IDEAS home Printed from
   My bibliography  Save this article

Family, religion and economic performance: A critique of cultural determinism


  • Manuel Couret Branco


Arguing that some attitudes that may constitute an obstacle to the development process are culturally funded, cultural determinism pleads that underdevelopment is essentially generated endogenously, in other words, that people in developing countries, with their beliefs and their attitudes, are the more liable for the poverty in which they live. The simplicity of these arguments has seduced a large number of scholars but what seems to be a cultural brake on economic development could be explained otherwise. This critique of cultural determinism's arguments attempts to supply an alternative version of the interaction of culture and development, from which power, class, domination and the international division of labour will not be excised. In order to simplify this study only two of the cultural features most often referred to will be brought into focus: religion and family and patterns of kinship.

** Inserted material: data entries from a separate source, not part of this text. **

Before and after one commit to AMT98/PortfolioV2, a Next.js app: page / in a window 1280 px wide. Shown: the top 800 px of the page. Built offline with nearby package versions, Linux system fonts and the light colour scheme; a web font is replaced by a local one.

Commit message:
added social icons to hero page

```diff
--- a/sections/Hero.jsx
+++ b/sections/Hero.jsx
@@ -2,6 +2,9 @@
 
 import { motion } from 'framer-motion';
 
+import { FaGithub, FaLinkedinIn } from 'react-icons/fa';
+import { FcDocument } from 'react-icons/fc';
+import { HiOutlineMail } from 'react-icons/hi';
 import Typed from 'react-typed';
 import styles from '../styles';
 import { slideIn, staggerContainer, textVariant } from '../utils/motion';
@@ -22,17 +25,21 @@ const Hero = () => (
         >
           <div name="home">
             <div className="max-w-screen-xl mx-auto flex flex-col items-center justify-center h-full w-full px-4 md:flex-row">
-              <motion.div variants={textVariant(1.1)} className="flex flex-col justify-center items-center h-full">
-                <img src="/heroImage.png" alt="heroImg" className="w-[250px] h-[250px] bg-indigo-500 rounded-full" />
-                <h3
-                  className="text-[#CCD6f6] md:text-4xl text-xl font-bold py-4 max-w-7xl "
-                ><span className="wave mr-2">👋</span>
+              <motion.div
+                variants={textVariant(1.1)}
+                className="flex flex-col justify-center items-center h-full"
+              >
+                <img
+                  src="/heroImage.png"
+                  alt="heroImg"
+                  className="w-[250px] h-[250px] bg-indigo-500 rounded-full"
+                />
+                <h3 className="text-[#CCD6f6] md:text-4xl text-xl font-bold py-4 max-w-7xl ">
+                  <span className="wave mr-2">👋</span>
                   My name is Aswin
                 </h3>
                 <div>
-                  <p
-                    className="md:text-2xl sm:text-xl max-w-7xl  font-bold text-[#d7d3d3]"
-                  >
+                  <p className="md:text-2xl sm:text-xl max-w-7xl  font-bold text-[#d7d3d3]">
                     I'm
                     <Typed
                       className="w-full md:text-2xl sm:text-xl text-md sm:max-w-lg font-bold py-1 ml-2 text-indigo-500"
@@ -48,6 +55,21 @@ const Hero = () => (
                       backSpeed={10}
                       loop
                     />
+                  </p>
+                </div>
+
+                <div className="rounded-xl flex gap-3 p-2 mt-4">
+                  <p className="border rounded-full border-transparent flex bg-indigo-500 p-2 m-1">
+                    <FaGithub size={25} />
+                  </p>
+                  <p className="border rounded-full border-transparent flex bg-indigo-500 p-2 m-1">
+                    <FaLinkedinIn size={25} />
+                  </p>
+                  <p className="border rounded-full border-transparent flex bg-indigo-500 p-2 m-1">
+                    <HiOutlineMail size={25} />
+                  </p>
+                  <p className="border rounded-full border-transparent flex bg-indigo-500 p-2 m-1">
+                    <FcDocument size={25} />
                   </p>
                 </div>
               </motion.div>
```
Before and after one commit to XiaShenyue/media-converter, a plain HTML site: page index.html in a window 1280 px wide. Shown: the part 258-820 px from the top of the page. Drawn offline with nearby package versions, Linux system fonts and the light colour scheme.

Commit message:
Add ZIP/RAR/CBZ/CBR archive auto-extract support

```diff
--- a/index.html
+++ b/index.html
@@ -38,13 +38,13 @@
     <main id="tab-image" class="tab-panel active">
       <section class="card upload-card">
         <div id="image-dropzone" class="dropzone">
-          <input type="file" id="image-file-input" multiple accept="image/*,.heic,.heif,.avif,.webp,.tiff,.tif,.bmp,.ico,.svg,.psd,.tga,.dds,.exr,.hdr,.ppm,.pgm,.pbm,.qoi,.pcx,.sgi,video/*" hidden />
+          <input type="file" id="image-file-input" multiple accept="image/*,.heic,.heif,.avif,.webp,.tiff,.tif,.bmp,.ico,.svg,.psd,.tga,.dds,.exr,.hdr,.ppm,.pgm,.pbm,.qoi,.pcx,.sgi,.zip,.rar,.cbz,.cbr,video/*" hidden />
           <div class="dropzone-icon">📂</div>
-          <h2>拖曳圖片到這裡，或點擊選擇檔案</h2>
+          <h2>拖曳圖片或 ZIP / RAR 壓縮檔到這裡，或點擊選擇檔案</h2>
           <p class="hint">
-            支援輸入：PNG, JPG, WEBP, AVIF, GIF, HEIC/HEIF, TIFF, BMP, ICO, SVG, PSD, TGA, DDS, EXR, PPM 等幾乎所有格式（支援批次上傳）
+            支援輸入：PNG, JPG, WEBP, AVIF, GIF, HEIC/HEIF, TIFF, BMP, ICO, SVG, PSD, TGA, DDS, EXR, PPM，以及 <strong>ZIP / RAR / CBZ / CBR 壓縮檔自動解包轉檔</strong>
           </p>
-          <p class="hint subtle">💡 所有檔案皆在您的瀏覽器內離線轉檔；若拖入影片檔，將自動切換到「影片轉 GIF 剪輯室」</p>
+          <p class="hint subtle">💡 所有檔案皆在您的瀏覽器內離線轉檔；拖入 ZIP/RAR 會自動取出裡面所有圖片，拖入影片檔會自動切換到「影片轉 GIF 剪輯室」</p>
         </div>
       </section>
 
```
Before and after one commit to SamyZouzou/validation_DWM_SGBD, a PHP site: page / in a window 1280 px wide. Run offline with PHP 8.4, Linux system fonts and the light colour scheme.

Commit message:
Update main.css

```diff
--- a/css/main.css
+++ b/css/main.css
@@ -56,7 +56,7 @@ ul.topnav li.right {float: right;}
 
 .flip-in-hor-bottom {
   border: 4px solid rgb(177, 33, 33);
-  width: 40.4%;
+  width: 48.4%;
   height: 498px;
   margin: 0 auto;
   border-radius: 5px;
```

Suggested Citation

  • Manuel Couret Branco, 2007. "Family, religion and economic performance: A critique of cultural determinism," Review of Social Economy, Taylor & Francis Journals, vol. 65(4), pages 407-424.
  • Handle: RePEc:taf:rsocec:v:65:y:2007:i:4:p:407-424
    DOI: 10.1080/00346760701668438

    Download full text from publisher

    File URL:
    Download Restriction: Access to full text is restricted to subscribers.

    As the access to this document is restricted, you may want to search for a different version of it.


    Citations are extracted by the CitEc Project, subscribe to its RSS feed for this item.

    Cited by:

    1. Wen-Chun Chang, 2013. "Family Ties, Living Arrangement, and Marital Satisfaction," Journal of Happiness Studies, Springer, vol. 14(1), pages 215-233, March.


    All material on this site has been provided by the respective publishers and authors. You can help correct errors and omissions. When requesting a correction, please mention this item's handle: RePEc:taf:rsocec:v:65:y:2007:i:4:p:407-424. See general information about how to correct material in RePEc.

    For technical questions regarding this item, or to correct its authors, title, abstract, bibliographic or download information, contact: (Chris Longhurst). General contact details of provider: .

    If you have authored this item and are not yet registered with RePEc, we encourage you to do it here. This allows to link your profile to this item. It also allows you to accept potential citations to this item that we are uncertain about.

    We have no references for this item. You can help adding them by using this form .

    If you know of missing items citing this one, you can help us creating those links by adding the relevant references in the same way as above, for each refering item. If you are a registered author of this item, you may also want to check the "citations" tab in your RePEc Author Service profile, as there may be some citations waiting for confirmation.

    Please note that corrections may take a couple of weeks to filter through the various RePEc services.

    IDEAS is a RePEc service hosted by the Research Division of the Federal Reserve Bank of St. Louis . RePEc uses bibliographic data supplied by the respective publishers.